What is needed:
What is the count of lines in the data that hold the string "input"? State the number alone.

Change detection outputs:
......

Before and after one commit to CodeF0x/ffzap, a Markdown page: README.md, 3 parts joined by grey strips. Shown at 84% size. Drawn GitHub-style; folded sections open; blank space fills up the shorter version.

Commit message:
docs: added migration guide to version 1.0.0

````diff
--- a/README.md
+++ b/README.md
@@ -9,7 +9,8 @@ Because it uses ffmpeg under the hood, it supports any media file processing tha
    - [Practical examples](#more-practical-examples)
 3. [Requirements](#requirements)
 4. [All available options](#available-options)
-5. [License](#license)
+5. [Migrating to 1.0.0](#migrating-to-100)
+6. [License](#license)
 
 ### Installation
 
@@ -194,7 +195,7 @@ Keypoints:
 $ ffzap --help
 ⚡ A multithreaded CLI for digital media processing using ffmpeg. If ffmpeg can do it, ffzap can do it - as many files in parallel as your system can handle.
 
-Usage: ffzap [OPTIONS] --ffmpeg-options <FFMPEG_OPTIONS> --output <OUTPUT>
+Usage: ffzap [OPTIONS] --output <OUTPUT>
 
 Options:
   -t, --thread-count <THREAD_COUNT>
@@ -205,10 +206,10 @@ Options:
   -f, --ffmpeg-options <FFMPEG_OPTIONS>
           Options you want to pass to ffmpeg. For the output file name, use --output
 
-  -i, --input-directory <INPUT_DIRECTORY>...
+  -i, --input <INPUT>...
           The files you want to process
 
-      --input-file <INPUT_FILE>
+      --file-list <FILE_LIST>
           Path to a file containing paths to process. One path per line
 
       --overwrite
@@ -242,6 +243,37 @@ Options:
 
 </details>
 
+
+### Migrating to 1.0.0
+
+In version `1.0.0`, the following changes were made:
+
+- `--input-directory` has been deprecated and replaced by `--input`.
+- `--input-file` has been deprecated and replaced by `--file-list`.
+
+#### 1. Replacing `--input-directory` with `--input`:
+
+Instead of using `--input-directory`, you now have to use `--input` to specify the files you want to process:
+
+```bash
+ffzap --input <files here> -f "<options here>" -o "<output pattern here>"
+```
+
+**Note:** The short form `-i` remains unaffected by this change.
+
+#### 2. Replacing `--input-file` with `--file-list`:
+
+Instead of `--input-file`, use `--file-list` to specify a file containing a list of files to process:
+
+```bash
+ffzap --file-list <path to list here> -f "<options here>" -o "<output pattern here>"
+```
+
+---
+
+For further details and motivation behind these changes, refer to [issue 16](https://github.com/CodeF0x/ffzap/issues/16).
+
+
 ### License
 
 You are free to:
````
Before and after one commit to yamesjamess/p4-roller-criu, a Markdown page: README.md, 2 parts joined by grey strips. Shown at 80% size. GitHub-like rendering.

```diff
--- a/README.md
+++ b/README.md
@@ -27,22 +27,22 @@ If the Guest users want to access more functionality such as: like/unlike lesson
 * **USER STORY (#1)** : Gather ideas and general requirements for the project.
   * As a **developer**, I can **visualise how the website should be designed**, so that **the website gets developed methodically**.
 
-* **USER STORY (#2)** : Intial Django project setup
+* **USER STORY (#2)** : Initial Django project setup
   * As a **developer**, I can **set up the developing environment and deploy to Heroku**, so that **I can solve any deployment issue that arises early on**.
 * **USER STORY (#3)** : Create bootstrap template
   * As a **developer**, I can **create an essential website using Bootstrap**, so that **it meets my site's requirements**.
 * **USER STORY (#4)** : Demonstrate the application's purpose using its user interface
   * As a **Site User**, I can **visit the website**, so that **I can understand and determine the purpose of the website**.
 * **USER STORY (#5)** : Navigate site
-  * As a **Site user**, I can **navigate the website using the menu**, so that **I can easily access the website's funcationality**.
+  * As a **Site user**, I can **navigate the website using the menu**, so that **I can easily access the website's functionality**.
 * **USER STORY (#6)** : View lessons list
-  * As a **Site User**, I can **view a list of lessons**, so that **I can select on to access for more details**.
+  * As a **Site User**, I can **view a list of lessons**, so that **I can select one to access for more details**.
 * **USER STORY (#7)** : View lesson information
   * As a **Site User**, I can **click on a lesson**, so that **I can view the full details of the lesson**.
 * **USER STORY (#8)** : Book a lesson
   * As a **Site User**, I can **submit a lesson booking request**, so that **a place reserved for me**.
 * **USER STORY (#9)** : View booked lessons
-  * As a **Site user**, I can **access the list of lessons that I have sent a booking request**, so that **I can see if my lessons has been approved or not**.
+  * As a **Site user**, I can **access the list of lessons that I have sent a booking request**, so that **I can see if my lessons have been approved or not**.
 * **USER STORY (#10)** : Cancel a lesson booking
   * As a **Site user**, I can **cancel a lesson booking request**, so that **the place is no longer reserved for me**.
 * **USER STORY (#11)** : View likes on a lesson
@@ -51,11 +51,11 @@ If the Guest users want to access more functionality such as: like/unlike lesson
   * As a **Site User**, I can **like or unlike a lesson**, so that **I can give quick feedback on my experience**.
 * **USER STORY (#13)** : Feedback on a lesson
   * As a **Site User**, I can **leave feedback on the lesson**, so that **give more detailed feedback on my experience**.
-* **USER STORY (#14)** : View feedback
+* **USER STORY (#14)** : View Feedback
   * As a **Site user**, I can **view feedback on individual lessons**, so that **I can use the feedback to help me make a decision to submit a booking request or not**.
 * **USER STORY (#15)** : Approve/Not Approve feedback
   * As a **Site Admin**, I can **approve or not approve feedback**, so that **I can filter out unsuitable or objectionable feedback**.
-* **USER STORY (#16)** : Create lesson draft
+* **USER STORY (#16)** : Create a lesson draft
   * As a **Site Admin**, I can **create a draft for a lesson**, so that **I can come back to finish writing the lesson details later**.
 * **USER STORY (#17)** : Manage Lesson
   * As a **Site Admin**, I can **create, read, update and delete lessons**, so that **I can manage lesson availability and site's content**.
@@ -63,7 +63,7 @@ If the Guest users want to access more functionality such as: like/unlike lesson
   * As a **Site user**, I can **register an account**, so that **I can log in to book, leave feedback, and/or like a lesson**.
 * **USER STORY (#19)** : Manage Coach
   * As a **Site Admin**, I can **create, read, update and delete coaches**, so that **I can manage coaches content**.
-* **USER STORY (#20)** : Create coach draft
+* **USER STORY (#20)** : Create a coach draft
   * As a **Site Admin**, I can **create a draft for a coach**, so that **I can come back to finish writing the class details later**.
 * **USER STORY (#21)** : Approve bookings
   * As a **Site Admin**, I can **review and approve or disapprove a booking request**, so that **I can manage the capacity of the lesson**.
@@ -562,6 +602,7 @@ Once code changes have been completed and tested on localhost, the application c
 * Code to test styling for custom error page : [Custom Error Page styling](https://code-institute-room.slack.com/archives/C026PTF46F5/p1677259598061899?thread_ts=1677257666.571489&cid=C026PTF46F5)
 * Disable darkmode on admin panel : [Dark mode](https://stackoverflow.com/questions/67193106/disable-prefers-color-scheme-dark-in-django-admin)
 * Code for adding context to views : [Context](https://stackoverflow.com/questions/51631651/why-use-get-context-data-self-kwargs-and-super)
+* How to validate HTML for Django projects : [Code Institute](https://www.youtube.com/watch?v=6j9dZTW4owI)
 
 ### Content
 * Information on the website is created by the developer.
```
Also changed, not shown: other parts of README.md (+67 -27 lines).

......

Solution for this problem:
10